● EXERCISE: Beginning with the opening line, set down each line of the material below exactly, stopping once the line with "Also changed, not" is done.

● GIVEN RECORDS:

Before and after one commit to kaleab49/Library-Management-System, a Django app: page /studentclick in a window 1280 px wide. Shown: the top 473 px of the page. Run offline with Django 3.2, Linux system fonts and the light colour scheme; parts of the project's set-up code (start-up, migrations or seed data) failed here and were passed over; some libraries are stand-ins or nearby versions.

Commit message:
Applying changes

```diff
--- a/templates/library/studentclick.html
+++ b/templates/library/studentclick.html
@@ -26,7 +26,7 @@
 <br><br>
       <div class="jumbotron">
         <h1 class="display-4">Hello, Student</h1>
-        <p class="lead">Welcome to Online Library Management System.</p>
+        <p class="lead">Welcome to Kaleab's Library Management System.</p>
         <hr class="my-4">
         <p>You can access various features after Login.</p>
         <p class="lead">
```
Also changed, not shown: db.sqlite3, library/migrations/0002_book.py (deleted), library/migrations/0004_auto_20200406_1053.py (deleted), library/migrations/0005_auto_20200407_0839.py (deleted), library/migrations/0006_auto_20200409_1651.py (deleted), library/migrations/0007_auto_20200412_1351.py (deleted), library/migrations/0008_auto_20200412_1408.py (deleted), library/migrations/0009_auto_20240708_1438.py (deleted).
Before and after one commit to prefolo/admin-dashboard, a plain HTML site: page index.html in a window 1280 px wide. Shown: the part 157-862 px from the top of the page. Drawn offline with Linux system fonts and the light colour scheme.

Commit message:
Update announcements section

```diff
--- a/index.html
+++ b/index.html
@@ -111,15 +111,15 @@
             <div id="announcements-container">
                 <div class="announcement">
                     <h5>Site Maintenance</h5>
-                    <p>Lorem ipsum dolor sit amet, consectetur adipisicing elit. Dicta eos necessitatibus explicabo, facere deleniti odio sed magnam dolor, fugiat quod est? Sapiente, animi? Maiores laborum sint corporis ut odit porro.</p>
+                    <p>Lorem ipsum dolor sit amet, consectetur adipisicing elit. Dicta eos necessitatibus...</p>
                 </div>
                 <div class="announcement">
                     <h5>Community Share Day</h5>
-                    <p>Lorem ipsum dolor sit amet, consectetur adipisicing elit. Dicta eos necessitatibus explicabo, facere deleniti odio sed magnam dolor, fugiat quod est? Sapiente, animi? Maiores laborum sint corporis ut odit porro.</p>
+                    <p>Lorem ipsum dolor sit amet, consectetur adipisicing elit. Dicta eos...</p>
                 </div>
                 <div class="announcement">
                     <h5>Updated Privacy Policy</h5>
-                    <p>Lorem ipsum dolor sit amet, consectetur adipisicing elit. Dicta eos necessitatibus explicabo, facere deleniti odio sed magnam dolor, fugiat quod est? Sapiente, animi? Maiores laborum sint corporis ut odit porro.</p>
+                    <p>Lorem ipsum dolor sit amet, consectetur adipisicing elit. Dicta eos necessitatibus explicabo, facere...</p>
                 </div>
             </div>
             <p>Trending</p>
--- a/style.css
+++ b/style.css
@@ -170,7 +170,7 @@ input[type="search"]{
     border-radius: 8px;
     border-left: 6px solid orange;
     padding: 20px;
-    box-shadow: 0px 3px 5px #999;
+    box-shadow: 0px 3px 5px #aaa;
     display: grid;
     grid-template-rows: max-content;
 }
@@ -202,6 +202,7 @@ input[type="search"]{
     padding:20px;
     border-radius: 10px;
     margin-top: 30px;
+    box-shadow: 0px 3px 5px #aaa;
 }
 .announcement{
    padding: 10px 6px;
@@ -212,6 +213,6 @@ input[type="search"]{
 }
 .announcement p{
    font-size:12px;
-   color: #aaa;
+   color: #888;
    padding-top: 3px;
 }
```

● PROBLEM SOLUTION:
Before and after one commit to kaleab49/Library-Management-System, a Django app: page /studentclick in a window 1280 px wide. Shown: the top 473 px of the page. Run offline with Django 3.2, Linux system fonts and the light colour scheme; parts of the project's set-up code (start-up, migrations or seed data) failed here and were passed over; some libraries are stand-ins or nearby versions.

Commit message:
Applying changes

```diff
--- a/templates/library/studentclick.html
+++ b/templates/library/studentclick.html
@@ -26,7 +26,7 @@
 <br><br>
       <div class="jumbotron">
         <h1 class="display-4">Hello, Student</h1>
-        <p class="lead">Welcome to Online Library Management System.</p>
+        <p class="lead">Welcome to Kaleab's Library Management System.</p>
         <hr class="my-4">
         <p>You can access various features after Login.</p>
         <p class="lead">
```
Also changed, not shown: db.sqlite3, library/migrations/0002_book.py (deleted), library/migrations/0004_auto_20200406_1053.py (deleted), library/migrations/0005_auto_20200407_0839.py (deleted), library/migrations/0006_auto_20200409_1651.py (deleted), library/migrations/0007_auto_20200412_1351.py (deleted), library/migrations/0008_auto_20200412_1408.py (deleted), library/migrations/0009_auto_20240708_1438.py (deleted).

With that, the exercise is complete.